The Birmingham native has lived in San Diego, California, since the 1960s, but his soul stayed in the South. Wyatt began writing short stories a few years ago, releasing a little bit of that Southern soul in the process.

Musical Healing: ASO’s Izcaray Begins Second Season

A new season of the Alabama Symphony Orchestra kicks off this weekend. The symphony’s music director Carlos Izcaray dealt with quite a bit of personal adversity last season. But he says he was fortunate to have been able to keep working throughout the ordeal. Friday and Saturday’s Masterworks concert includes works by Haydn and Beethoven. We begin […]

Graham Boettcher’s Mission: Breaking Down the Ivory Tower

Graham Boettcher came to Birmingham just over a decade ago and says he's seen vast changes in the city's art scene and culture.

A New Chapter for S-Town Fans

A resident of Woodstock, Alabama developed a project that allows fans of the S-Town podcast to connect the place its set while raising awareness for suicide prevent.

The Voice Behind the Crimson Tide? That’s Eli Gold

Meet the man who is the voice behind the Alabama Crimson Tide. Eli Gold has announced games for the Tide on the radio for almost three decades.

Blazer Fans Eager for the Return of UAB Football

UAB Football fans are eager for the season to start, the first since the program was revived two years ago.

Twists, Fades and Frohawks? Blazer Barbers Have it Covered

UAB Blazers football players don't need to go farther than the locker room for a hair cut. The team has its own barbershop.

All Together Now! Alabamians Try for World’s Largest Rock Band

The Auburn group tried last year to break this record. A total of 850 people participated in that effort. Unbeknownst to them, a group in China outdid them with a 953-member rock band.

UAB Opens New Football Offices and Practice Facility

UAB Blazer fans celebrated Friday as university and community leaders cut the ribbon on the football team’s new operations center and Legacy Pavilion. The $22.5 million  facility is a major milestone for a program that university officials cut in December 2014, only to revive it six months later after an outcry from alumni and the Birmingham […]

Arc Stories: July 2017 Edition

Four stories, each recorded at different Arc Stories events throughout Birmingham.

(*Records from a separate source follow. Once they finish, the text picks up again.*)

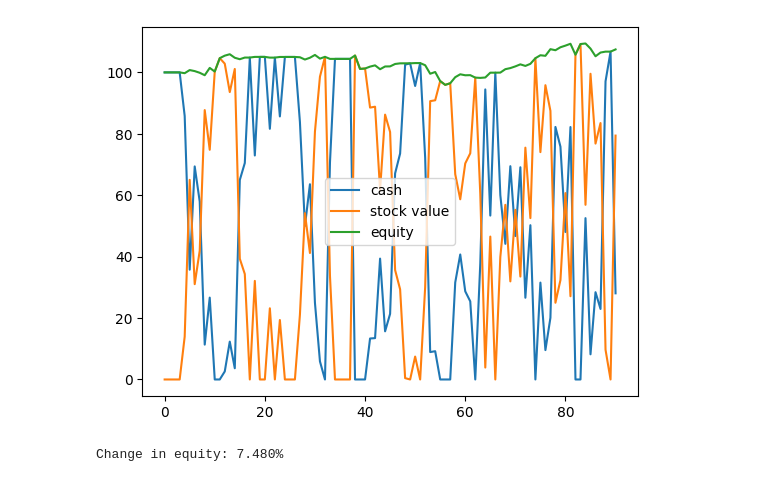
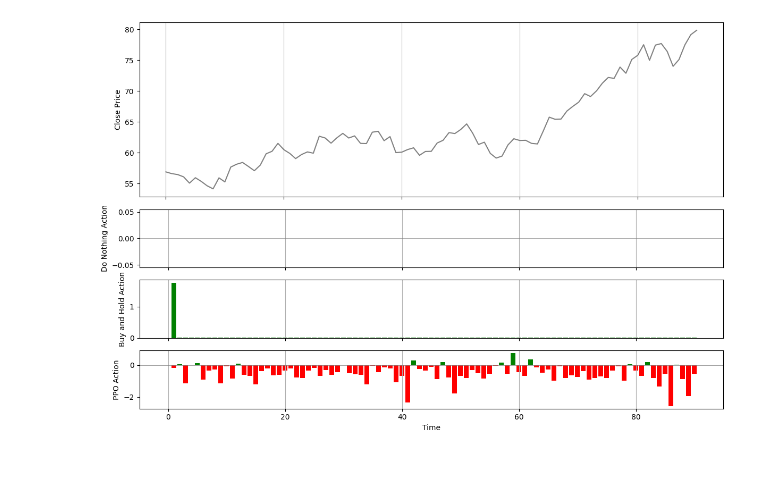
Before and after one commit to dabslee/Trading, a Jupyter notebook: ML_strategy/strategy_display.ipynb, the cells around one changed output. Cells and saved outputs as stored; diff of their text form; code cells hidden in the pictures.

Commit message:
Modularized strategy testing

```diff
--- a/ML_strategy/strategy_display.ipynb
+++ b/ML_strategy/strategy_display.ipynb
@@ -71,12 +0,0 @@ truncated: False
-# %%
-timeline = np.arange(len(close))
-
-for i in timeline:
-    segment_x = [i, i]
-    segment_y = [close[i], close[i] + annotations[i]]
-    if annotations[i] > 0: plt.plot(segment_x, segment_y, color="green")
-    elif annotations[i] < 0: plt.plot(segment_x, segment_y, color="red")
-plt.plot(timeline, close, color="gray", label="close")
-
-plt.legend()
-plt.show()
@@ -85,12 +0,0 @@ plt.show()
-# %%
-plt.plot(np.arange(len(close)), cash, label="cash")
-plt.plot(np.arange(len(close)), np.array(long) * np.array(close), label="stock value")
-plt.plot(np.arange(len(close)), equity, label="equity")
-plt.legend()
-plt.show()
-# %% [output]
-[figure, removed]
-# %%
-print("Change in equity: %.3f%%" % ((equity[-1]/equity[0]-1)*100))
-# %% [output]
-Change in equity: 7.480%
@@ -96,0 +58,31 @@ Change in equity: 7.480%
+# %%
+timeline = np.arange(episode_length+1)
+strategy_names = list(strategy_list.keys())
+strategy_count = len(strategy_names)
+
+height_ratios = np.ones(strategy_count+1)
+height_ratios[0] = 3
+fig, axs = plt.subplots(nrows=strategy_count+1, ncols=1, gridspec_kw={"height_ratios": height_ratios})
+fig.set_size_inches((12,2+np.sum(height_ratios)))
+
+axs[0].plot(timeline, result_dfs["PPO"]["close"], color="gray", label="close")
+axs[0].set_ylabel("Close Price")
+axs[0].grid(True, which="both", axis="x")
+axs[0].set_xticklabels([])
+
+for i in range(strategy_count):
+    strategy_name = strategy_names[i]
+    axs[i+1].axhline(0, color="gray", linewidth=0.5)
+    axs[i+1].bar(timeline,
+               result_dfs[strategy_name]["annotations"],
+               color=["g" if i>0 else "r" for i in result_dfs[strategy_name]["annotations"]],
+               label="action")
+    axs[i+1].set_ylabel(f"{strategy_name} Action")
+    axs[i+1].grid(True, which="both", axis="x")
+    if i != strategy_count-1: axs[i+1].set_xticklabels([])
+
+axs[-1].set_xlabel("Time")
+fig.tight_layout()
+plt.show()
+# %% [output]
+[figure, added]
```
Also changed, not shown: parts of 8 cells of this notebook, 4 other files.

What oneman discovers about his wife when she has to endure a major medical procedure; a young woman who moves to Africa to become a teacher though she has no training in how to do that; what happens to a guy when he inadvertently […]